Murkowski, Sullivan Lead Senate Effort to Establish Offshore Revenue Sharing for Alaska
U.S. Sens. Lisa Murkowski and Dan Sullivan, both R-Alaska, along with Sens. Bill Cassidy, R-La., John Kennedy, R-La., Doug Jones, D-Ala., and Roger Wicker, R-Miss., recently introduced new legislation to facilitate the equitable sharing of revenues from energy production in the nation’s Outer Continental Shelf.
The bill, entitled the Conservation of America’s Shoreline Terrain and Aquatic Life (COASTAL) Act, includes a title written by Murkowski and Sullivan to establish a revenue sharing program specific to Alaska to provide parity with other onshore and offshore development around the country. This program will provide resources to mitigate the impacts and infrastructure needs of development while providing benefits to the State, coastal political subdivisions, individual communities, and institutions of higher education.
“Revenue sharing has been a longstanding priority for many Alaskans and remains a matter of both fairness and parity for us,” Murkowski said. “We have significant offshore resources, the willingness and ability to responsibly produce them, and it is time to institute a framework that acknowledges our important role. I believe this bill is a strong starting point for a new dialogue and appreciate my colleagues’ support for including Alaska within it.”
“Considering the vast offshore resources available in Alaska, it is critical that we continue making strides towards responsible resource development while protecting the environment and the livelihoods of Alaskans,” Sullivan said. “This bill is a positive step in working towards a system where Alaskans receive their fair share of revenues and support for our coastal communities. I look forward to working with my colleagues as we seek to recognize the essential role that coastal states play in development offshore.”
The Alaska Outer Continental Shelf contains an estimated 27.3 billion barrels of oil and 131.6 trillion cubic feet of natural gas. Under current law, however, Alaska would not receive any revenue from the development of those resources, outside of the nearshore areas designated under Section 8(g) of the Outer Continental Shelf Lands Act.
Four Gulf Coast states – Alabama, Mississippi, Louisiana, and Texas – currently receive a 37.5 percent share of revenues from energy produced in federal waters. The COASTAL Act increases that share to 50 percent, in line with the nearly 50 percent of revenues that most states receive from energy produced onshore on federal land. Alaska would likewise receive a 50 percent share of offshore revenues, with further allocations and uses delineated in the bill.
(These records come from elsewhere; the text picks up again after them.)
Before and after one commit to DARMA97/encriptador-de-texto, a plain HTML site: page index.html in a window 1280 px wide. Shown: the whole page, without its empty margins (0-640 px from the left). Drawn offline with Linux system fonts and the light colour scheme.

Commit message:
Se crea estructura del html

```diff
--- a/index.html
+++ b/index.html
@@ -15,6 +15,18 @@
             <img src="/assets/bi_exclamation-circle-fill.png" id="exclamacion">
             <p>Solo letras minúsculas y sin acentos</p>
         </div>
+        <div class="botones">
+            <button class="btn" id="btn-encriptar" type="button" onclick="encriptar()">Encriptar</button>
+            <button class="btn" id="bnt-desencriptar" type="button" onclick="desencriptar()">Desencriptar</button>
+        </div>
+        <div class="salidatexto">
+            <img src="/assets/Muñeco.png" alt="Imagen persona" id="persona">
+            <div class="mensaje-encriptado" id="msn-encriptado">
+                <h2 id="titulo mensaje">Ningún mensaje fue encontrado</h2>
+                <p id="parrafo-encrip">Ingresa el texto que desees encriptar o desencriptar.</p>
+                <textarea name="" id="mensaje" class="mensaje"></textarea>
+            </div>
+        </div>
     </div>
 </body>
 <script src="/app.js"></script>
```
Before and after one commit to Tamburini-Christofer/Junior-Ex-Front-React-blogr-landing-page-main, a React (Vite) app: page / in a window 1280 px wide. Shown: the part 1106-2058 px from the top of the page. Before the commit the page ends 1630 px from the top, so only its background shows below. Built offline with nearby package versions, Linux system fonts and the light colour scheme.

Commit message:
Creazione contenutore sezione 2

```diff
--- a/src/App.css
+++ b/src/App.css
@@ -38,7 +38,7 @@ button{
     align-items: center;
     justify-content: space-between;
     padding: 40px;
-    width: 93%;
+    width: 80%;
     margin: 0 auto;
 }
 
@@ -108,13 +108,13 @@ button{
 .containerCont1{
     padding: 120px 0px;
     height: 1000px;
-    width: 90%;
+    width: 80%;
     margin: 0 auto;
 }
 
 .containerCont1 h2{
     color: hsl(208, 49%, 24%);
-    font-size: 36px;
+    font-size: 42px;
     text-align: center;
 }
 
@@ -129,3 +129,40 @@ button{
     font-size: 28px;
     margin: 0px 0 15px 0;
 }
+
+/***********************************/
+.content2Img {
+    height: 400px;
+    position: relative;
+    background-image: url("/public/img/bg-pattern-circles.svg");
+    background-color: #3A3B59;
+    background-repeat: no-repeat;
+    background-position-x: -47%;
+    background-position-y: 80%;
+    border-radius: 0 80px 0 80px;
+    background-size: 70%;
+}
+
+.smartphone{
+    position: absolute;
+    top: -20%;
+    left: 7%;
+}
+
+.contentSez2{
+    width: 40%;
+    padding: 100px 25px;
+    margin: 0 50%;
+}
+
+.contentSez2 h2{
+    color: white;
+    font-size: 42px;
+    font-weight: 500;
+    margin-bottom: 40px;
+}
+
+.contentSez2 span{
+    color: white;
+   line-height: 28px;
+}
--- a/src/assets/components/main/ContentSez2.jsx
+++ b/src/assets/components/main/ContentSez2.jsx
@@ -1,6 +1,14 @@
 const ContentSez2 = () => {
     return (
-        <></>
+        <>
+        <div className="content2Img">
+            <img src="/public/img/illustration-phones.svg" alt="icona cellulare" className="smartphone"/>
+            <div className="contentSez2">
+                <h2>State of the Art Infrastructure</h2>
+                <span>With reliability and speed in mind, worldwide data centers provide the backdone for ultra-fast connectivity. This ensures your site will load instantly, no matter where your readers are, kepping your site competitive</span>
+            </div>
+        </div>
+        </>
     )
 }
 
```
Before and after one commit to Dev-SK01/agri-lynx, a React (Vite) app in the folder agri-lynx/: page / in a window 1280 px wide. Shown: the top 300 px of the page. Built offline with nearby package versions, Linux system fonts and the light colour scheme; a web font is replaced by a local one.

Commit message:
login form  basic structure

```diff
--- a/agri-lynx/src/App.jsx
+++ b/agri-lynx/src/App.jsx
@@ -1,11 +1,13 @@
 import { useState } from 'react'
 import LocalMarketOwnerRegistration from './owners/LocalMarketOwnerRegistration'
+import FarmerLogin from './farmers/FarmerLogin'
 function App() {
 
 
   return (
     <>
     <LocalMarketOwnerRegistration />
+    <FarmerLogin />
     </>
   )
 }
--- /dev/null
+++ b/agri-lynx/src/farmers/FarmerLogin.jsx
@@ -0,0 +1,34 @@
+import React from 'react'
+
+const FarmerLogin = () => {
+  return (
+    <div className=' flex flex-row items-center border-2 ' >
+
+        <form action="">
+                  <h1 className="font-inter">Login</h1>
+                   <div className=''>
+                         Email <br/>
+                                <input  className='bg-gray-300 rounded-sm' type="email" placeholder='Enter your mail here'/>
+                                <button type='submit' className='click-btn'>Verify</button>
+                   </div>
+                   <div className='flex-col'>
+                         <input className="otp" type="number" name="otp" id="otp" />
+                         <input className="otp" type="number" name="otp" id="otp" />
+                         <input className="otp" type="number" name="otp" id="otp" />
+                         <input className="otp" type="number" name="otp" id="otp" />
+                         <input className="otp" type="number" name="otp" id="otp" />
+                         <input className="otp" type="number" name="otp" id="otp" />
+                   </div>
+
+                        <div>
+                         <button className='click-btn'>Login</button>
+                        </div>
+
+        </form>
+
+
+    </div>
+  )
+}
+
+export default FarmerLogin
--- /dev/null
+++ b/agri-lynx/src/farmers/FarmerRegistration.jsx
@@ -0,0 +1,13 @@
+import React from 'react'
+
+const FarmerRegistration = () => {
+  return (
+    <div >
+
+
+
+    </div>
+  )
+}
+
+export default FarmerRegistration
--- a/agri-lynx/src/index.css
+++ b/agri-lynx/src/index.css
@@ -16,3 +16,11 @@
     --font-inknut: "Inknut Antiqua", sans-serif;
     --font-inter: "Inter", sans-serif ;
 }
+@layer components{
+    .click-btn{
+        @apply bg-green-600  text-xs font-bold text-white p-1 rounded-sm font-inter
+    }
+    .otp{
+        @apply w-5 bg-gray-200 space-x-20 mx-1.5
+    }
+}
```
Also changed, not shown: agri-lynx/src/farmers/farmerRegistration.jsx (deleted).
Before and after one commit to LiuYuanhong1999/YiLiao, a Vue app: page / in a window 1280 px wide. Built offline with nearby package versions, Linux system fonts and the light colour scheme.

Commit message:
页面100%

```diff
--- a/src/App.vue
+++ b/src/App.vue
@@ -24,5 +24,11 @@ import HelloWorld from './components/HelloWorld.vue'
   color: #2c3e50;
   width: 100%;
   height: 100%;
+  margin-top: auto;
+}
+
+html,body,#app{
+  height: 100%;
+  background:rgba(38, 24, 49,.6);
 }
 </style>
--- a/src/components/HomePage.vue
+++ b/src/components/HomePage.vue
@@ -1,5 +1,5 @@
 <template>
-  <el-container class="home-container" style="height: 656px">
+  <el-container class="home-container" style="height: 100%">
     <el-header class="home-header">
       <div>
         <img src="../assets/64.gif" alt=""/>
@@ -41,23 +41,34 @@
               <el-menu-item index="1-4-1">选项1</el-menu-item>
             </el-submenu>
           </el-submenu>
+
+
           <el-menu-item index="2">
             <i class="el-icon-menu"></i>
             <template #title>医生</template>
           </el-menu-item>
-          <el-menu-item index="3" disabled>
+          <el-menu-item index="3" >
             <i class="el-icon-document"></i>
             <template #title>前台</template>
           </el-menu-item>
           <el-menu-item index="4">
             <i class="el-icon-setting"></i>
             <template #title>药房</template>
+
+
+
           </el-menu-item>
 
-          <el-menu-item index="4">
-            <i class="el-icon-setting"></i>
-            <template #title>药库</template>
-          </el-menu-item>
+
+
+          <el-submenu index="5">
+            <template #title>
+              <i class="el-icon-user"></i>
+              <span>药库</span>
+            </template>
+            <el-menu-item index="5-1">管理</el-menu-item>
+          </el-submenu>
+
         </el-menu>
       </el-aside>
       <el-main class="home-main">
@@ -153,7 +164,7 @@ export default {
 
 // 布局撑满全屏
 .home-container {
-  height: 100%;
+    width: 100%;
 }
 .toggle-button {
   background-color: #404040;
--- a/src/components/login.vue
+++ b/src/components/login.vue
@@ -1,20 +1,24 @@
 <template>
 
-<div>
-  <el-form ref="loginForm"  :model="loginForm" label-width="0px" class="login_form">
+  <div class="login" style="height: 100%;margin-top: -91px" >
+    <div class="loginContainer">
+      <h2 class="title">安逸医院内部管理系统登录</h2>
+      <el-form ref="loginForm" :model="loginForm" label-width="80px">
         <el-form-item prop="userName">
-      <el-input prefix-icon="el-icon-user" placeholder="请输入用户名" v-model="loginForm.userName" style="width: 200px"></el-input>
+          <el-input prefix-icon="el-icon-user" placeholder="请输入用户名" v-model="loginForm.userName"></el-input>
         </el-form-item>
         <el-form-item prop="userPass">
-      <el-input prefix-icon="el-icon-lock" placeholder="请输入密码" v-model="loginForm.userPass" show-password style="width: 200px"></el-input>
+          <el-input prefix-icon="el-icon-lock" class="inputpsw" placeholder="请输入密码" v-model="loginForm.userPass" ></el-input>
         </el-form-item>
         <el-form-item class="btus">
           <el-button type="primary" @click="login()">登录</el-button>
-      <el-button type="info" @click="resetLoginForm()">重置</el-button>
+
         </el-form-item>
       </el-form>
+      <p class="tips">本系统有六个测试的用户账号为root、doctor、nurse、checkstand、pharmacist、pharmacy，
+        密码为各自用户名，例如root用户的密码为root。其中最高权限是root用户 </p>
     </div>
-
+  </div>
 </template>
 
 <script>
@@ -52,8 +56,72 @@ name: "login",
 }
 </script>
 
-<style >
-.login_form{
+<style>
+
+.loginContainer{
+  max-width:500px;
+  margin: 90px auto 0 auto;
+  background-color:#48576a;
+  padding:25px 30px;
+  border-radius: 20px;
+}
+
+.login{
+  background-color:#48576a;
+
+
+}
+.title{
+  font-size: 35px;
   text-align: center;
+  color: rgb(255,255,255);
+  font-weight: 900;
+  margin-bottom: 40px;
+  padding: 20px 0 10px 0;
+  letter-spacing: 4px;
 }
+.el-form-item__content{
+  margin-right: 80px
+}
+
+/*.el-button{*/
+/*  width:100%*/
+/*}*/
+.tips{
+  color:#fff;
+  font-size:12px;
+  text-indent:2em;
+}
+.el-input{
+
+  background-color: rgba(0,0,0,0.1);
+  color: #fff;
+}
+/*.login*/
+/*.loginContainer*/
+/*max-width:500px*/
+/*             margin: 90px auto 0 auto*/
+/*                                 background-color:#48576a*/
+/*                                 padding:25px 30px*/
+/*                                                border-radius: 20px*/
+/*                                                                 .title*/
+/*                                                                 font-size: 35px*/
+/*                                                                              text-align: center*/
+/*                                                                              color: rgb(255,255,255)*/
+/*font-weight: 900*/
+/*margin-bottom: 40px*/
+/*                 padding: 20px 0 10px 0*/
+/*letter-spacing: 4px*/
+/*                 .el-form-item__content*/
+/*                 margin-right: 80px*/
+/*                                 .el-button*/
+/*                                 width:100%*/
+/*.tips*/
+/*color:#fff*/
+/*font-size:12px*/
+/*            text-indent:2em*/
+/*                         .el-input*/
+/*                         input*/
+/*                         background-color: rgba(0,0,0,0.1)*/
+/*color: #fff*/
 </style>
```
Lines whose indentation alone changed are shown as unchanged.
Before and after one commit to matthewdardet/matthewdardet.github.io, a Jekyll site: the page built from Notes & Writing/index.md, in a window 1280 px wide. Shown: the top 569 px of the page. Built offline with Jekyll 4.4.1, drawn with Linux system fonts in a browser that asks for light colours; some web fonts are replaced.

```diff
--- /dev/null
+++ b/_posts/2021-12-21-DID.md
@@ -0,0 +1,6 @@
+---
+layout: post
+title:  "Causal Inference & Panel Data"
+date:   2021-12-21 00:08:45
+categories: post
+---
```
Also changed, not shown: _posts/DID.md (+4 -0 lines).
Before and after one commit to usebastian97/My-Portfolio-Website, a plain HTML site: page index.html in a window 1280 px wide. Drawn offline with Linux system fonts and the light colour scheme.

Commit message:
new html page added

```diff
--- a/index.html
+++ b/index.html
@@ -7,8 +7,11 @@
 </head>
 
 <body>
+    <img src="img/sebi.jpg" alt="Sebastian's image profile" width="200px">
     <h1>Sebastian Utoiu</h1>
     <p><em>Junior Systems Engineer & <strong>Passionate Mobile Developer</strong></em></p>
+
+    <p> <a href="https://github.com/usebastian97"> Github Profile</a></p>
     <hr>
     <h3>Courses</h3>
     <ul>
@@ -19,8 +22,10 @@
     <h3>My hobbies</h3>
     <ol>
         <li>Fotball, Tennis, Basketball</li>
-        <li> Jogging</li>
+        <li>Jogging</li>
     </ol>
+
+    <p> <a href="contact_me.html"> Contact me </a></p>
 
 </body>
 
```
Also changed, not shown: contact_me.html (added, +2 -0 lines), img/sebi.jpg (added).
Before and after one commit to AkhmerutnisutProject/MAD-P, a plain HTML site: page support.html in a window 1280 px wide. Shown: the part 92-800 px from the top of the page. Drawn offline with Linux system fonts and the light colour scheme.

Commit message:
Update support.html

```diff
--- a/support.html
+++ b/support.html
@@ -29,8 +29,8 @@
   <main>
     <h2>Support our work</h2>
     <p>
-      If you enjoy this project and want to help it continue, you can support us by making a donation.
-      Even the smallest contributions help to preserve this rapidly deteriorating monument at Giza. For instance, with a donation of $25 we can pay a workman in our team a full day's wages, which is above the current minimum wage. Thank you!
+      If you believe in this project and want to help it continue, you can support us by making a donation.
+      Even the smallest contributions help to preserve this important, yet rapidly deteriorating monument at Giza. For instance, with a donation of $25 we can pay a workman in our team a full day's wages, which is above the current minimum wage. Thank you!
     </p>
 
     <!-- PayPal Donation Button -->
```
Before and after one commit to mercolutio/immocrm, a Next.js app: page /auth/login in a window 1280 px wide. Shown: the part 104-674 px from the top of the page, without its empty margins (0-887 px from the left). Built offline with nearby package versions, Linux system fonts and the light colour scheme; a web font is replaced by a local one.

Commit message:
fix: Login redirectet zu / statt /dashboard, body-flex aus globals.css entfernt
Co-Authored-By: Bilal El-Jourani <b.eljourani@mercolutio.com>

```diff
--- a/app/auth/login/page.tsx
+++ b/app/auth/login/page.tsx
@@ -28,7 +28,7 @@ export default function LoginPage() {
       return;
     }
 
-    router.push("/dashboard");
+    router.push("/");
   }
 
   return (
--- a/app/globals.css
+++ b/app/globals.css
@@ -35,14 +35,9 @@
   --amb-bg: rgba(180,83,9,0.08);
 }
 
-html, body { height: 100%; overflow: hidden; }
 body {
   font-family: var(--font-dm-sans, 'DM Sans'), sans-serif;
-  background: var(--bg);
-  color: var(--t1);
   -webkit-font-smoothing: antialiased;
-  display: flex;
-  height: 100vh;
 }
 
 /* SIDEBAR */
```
Murkowski is chairman of the Senate Energy and Natural Resources Committee.